It morphed into something much more complex and ambitious, a multi-use campus with a focus on agriculture, commerce, cultural activities and education. Drawings show multiple buildings on 145 acres of property south of U.S. Highway 36, on the east side of St. Joseph. Past reports put the total investment at $75 million.
You can’t blame the public for thinking this is unlikely to happen, especially since it isn’t the easiest thing in the world to explain. This concept has been discussed for more than a decade now, with changing scope, a change in leadership and perhaps some concern that taxpayers could be asked to contribute in the future. A similar feeling might exist on the west side of St. Joseph, in on-again, off-again discussions about a possible Downtown convention and events center.
But, on the east side of town, Expo Center advocates continue to plug away.

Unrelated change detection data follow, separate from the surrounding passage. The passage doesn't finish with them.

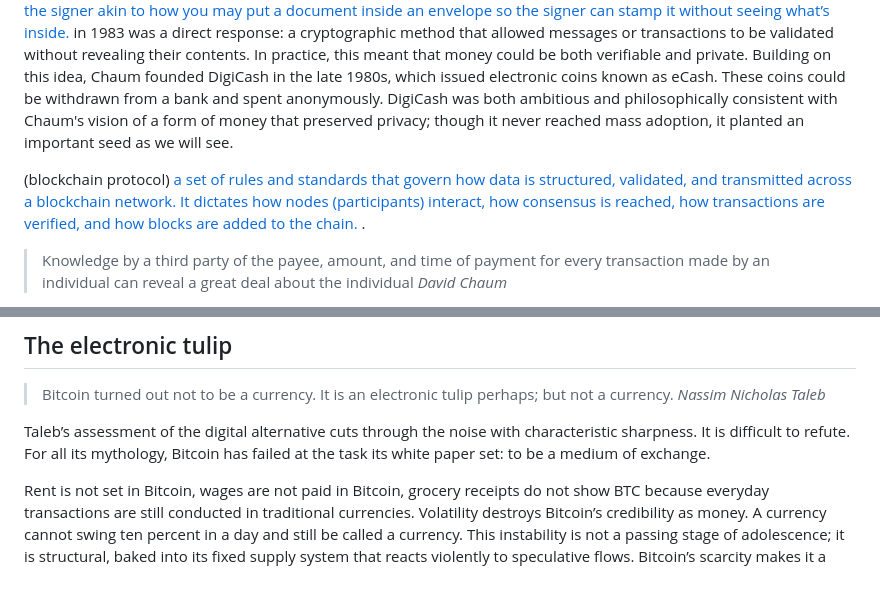
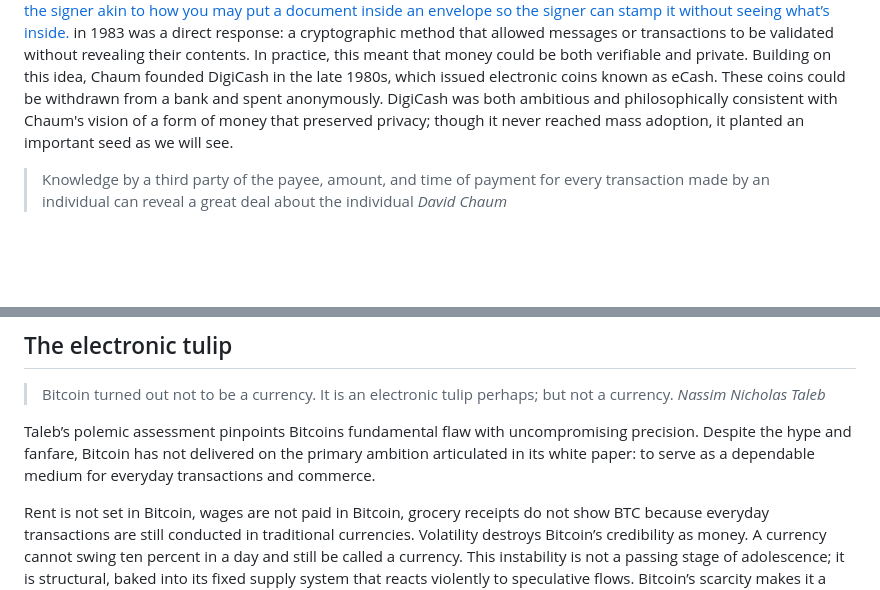
Before and after one commit to psyss24/psyss24.github.io, a Markdown page: posts/bitcoin.md, 2 parts joined by grey strips. Drawn GitHub-style; blank space fills up the shorter version.

```diff
--- a/posts/bitcoin.md
+++ b/posts/bitcoin.md
@@ -15,7 +15,6 @@ Exchanges bridge Bitcoin with traditional money, but in doing so they reintroduc
 
 The roots of Bitcoin stretch back to David Chaum in the early 1980s. Chaum worried that as society digitised, financial transactions would become a near perfect tool of surveillance as it could provide states and corporations the ability to trace every purchase and payment. His invention of (blind signatures)[A blind signature is a cryptographic technique that allows someone to get a message signed by another party without revealing the content of the message itself to the signer akin to how you may put a document inside an envelope so the signer can stamp it without seeing what’s inside.](#) in 1983 was a direct response: a cryptographic method that allowed messages or transactions to be validated without revealing their contents. In practice, this meant that money could be both verifiable and private. Building on this idea, Chaum founded DigiCash in the late 1980s, which issued electronic coins known as eCash. These coins could be withdrawn from a bank and spent anonymously. DigiCash was both ambitious and philosophically consistent with Chaum's vision of a form of money that preserved privacy; though it never reached mass adoption, it planted an important seed as we will see.
 
-(blockchain protocol)[ a set of rules and standards that govern how data is structured, validated, and transmitted across a blockchain network. It dictates how nodes (participants) interact, how consensus is reached, how transactions are verified, and how blocks are added to the chain. ](#).
 
 > Knowledge by a third party of the payee, amount, and time of payment for every transaction made by an individual can reveal a great deal about the individual
 > <cite>David Chaum
@@ -81,7 +80,7 @@ Bitcoin had grown into a $2.4 trillion market. It was no longer just a cypherpun
 > Bitcoin turned out not to be a currency. It is an electronic tulip perhaps; but not a currency.
 > <cite>Nassim Nicholas Taleb
 
-Taleb’s assessment of the digital alternative cuts through the noise with characteristic sharpness. It is difficult to refute. For all its mythology, Bitcoin has failed at the task its white paper set: to be a medium of exchange.
+Taleb’s polemic assessment pinpoints Bitcoins fundamental flaw with uncompromising precision. Despite the hype and fanfare, Bitcoin has not delivered on the primary ambition articulated in its white paper: to serve as a dependable medium for everyday transactions and commerce.
 
 Rent is not set in Bitcoin, wages are not paid in Bitcoin, grocery receipts do not show BTC because everyday transactions are still conducted in traditional currencies. Volatility destroys Bitcoin’s credibility as money. A currency cannot swing ten percent in a day and still be called a currency. This instability is not a passing stage of adolescence; it is structural, baked into its fixed supply system that reacts violently to speculative flows. Bitcoin’s scarcity makes it a playground for traders rather than a foundation for commerce.
 
```
Also changed, not shown: other parts of posts/bitcoin.md (+1 -1 lines).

Backers can point to some success, not the least of which is a $5.1 million interchange off Highway 36 as well as a road extending north to an adjacent business park. The Expo Center has a board full of prominent citizens. It was established as a nonprofit organization that recorded a fund balance of $1.4 million in the 2017 tax year, according to IRS documents. Future priorities include nearly $2 million in site grading and resolution of $1 million in debt associated with the interchange and land purchase.
Now, organizers are hitting the restart button with a solicitation of private funds for this proposed facility, with a goal of completing this capital campaign sometime in the fall.
“There has been a lot of momentum surrounding the planning of the Ag Expo Center and making this plan a reality,” the Expo Center planners write in a draft solicitation letter. “... It’s come so far already.”
We believe this project, as described, has merit for the east side of St. Joseph and the entire region in Northwest Missouri. Some form of an Expo Center could help generate east-side growth and bridge the gap between city residents and the rural businesses and producers who are the lifeblood of our economy. While not directly impacting the Expo Center, Kansas City’s legitimate pitch for U.S. Department of Agriculture facilities shows just how vibrant and important this agri-business cluster is for our part of the country.
Momentum, though, is in the eye of the beholder. Supporters of the Expo Center will have to seize it. We believe they can.